In our school district, we place a strong value on a guaranteed and viable curriculum. Such emphasis has helped us develop common formative assessments utilizing a software program that allows for easy analysis of student results.
These assessments, developed by teachers of the courses, establish clear benchmarks for achievement and are easy to build using released state assessment questions. This year our school utilized a multidisciplinary scoring group to grade these assessments.
As a result, teachers from math, social studies and literacy backgrounds, along with the building principals, developed a deeper understanding of student performance. The same group then developed a student reflection and self-regulation process, which had students apply a rubric to exemplars and their own assessments.
6. Increase the Power of Your Item Analysis
Two years ago, our seventh and eighth grade math teachers expressed an interest in looking more closely at their common quizzes and tests.
Teachers took their already aligned assessments and utilized a software product called DataMate to generate incredibly powerful item analyses. These reports give distractor analysis, standard achievement reports and even show individual student performance strengths over time.
As a result of our teachers’ use of this tool to make adjustments in their teaching methods, our program has experienced dramatic improvement in state assessment results.

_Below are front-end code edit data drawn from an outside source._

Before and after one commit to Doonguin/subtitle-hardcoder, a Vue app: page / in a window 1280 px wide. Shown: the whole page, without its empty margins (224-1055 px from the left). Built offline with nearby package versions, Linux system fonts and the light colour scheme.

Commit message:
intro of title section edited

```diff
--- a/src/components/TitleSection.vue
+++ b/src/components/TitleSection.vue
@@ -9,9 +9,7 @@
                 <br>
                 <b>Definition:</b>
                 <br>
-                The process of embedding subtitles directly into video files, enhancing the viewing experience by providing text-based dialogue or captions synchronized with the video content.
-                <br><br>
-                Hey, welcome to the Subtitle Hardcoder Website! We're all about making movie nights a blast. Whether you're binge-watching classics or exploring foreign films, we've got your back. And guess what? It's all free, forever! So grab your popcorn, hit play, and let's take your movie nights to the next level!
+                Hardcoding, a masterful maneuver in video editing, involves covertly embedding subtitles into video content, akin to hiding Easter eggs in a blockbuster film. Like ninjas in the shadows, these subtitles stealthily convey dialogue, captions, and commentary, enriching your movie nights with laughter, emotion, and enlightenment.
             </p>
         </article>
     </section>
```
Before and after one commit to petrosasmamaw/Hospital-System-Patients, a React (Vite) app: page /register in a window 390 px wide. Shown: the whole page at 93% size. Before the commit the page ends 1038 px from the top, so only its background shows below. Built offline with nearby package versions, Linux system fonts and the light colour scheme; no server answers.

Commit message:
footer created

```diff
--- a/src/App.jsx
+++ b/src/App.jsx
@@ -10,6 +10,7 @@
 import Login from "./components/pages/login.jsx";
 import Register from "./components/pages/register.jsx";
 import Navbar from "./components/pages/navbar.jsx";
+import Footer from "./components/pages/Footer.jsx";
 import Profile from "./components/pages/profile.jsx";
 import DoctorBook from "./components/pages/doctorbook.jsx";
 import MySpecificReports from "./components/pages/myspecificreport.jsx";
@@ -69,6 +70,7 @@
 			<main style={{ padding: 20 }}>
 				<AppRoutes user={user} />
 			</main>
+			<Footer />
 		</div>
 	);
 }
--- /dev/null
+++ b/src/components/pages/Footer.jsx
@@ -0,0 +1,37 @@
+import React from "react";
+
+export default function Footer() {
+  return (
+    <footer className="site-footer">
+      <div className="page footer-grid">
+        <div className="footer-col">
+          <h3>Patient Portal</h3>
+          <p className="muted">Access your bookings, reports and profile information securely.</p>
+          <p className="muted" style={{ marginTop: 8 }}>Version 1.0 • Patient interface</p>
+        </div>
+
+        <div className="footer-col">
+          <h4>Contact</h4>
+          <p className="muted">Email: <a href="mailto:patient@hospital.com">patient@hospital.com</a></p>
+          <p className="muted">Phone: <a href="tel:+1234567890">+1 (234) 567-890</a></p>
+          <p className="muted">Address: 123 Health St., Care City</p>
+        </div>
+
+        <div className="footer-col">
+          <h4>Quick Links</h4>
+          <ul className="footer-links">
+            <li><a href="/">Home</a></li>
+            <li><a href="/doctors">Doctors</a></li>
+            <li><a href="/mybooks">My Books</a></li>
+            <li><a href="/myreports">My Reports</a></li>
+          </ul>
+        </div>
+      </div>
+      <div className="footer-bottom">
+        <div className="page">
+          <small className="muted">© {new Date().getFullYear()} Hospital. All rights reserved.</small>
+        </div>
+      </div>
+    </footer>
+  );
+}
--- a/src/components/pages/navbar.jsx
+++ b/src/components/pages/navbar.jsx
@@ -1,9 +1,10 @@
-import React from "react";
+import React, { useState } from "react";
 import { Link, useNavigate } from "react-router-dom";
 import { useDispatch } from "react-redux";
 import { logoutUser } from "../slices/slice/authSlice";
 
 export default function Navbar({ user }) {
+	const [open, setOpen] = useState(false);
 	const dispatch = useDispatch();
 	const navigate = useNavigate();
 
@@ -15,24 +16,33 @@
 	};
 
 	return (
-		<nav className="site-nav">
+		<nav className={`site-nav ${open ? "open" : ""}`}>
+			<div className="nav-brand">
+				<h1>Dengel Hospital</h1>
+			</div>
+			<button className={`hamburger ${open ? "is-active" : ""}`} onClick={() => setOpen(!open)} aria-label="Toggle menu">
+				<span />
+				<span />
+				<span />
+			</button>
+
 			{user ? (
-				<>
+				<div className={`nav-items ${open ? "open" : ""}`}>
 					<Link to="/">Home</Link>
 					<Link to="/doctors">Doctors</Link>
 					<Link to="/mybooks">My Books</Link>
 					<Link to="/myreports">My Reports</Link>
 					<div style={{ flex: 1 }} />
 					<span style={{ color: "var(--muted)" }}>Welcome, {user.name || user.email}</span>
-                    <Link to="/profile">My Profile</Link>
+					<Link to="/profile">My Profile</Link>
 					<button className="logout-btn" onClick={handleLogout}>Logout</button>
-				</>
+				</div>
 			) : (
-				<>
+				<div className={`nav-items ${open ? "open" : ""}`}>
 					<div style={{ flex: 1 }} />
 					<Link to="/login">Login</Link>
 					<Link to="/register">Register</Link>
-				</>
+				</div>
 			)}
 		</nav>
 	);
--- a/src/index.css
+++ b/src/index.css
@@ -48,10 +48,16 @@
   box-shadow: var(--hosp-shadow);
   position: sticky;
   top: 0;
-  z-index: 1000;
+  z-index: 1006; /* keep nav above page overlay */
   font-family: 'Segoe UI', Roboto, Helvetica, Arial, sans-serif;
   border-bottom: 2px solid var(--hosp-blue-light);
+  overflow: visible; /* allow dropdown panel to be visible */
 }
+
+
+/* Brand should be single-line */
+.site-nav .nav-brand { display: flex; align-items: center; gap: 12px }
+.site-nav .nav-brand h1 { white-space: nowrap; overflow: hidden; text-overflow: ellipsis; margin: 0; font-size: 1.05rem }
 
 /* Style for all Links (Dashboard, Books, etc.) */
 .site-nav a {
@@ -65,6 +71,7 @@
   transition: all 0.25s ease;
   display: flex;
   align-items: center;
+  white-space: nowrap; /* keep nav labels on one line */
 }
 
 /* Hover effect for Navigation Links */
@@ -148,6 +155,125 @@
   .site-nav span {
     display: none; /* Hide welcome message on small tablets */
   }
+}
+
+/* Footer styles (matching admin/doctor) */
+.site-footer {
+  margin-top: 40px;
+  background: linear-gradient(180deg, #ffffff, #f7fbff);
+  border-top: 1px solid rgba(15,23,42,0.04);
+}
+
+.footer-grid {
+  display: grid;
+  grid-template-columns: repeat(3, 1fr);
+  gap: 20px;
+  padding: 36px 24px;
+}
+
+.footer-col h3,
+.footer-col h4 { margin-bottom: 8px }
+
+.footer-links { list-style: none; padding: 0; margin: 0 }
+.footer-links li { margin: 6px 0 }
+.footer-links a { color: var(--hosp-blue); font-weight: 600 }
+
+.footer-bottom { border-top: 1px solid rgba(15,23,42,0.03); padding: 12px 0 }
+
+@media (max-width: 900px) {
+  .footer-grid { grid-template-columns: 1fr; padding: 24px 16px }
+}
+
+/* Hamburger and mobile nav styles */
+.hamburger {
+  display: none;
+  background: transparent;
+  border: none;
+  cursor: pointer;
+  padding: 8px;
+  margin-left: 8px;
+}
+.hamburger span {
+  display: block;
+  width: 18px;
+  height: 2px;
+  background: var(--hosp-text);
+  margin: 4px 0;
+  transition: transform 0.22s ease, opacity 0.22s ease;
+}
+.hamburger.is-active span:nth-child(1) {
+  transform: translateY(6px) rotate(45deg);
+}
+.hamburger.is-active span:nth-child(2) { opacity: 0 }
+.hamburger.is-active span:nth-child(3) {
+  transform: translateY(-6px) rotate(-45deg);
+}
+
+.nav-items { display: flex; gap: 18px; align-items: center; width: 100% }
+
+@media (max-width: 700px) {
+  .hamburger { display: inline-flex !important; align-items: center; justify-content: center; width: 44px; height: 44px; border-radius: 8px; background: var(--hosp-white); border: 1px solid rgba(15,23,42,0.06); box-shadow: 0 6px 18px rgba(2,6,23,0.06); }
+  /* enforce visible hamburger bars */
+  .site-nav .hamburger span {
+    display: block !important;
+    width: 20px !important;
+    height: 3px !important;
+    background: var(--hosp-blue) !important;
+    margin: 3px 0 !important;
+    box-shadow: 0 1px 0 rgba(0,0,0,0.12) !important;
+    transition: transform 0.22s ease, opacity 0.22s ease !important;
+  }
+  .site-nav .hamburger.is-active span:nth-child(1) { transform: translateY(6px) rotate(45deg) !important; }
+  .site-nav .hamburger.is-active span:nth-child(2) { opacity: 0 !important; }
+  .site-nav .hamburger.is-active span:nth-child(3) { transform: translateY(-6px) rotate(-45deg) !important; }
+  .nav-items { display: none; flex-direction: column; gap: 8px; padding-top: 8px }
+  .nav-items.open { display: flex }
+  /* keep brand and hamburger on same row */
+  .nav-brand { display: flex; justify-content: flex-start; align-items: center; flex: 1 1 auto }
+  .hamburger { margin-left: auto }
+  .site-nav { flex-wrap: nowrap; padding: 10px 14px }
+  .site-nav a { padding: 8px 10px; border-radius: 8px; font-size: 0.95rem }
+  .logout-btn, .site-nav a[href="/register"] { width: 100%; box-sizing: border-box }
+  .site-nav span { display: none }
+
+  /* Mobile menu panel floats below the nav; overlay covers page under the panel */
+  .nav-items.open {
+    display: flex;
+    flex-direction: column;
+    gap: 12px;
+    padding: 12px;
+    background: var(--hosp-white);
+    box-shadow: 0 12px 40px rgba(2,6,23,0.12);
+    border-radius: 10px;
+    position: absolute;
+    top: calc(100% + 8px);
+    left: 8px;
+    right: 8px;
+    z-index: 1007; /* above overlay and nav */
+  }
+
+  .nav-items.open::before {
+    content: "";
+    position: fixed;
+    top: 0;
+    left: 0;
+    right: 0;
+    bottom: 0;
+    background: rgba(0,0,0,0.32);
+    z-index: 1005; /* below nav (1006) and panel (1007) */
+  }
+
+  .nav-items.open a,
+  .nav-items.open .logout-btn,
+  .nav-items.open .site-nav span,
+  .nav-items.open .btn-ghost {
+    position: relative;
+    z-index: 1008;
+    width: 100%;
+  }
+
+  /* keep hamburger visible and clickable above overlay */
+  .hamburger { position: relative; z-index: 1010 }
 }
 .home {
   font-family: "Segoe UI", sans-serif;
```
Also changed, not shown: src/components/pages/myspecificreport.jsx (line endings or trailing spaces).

Before fully utilizing this approach, our Grade 7 NYS Math Assessment Proficiency Rate was 31%, growing to 51% that next year. In Grade 8, our Proficiency Rate went from 9% to 37%.
This tremendous growth in student performance is a reflection on the hard work of our teachers and their willingness to effectively use data to support teaching and learning.
7. Have Data Lead a Tiered Intervention Placement Process
Each semester our grade level teams assemble to review student performance data in our Student Intervention Placement Meetings.
These 45-minute meetings are focused, collaborative discussions that start with numeric ranked student performance results from our most recent math and reading benchmarks and common formative assessment results, particularly for students below the 25th national percentile.
In these meetings teachers discuss student learning challenges, Tier 1 actions taken in classrooms to support these students and additional supplemental services that may be required to increase interventions. All student performance information is shared visually, and teachers can view the spreadsheets in advance.
An expansive spreadsheet (see above) displays various teacher-selected measures of student success and progress and helps focus our instructional interventions equitably and appropriately with the students who need them most.
Data-Driven to Succeed
Student achievement is a foundational goal in schools, and the effective use of data has the ability to help transform our schools to promote student learning.
Help your students achieve their potential and empower your colleagues to strengthen instructional practices by finding simple, straightforward and practical ways to make this happen.
Rob Messia became Principal of Algonquin Middle School in the Averill Park Central School District (NY) in 2011, after spending two years as A.P. and six years teaching seventh and eighth grade social studies. He worked for five summers with the Johns Hopkins Center for Talented Youth. Messia earned his B.A. in Social Studies Education from Siena College, a M.S. in Curriculum Development and Instructional Technology from the University at Albany, and a C.A.S. in Educational Leadership from the College of Saint Rose. Also see his 2017 MiddleWeb article, 8 Ways Middle Schools Can Build College/Career Readiness.
Josh Gela was appointed Assistant Principal of Algonquin Middle School in January 2016, after serving as a district-wide data coach. He has taught sixth grade social studies and spent eight years as a Fourth Grade teacher. Gela holds a B.A. in History, a M.S. in Curriculum and Instruction, and a C.A.S. in Educational Leadership, all from Massachusetts College of Liberal Arts.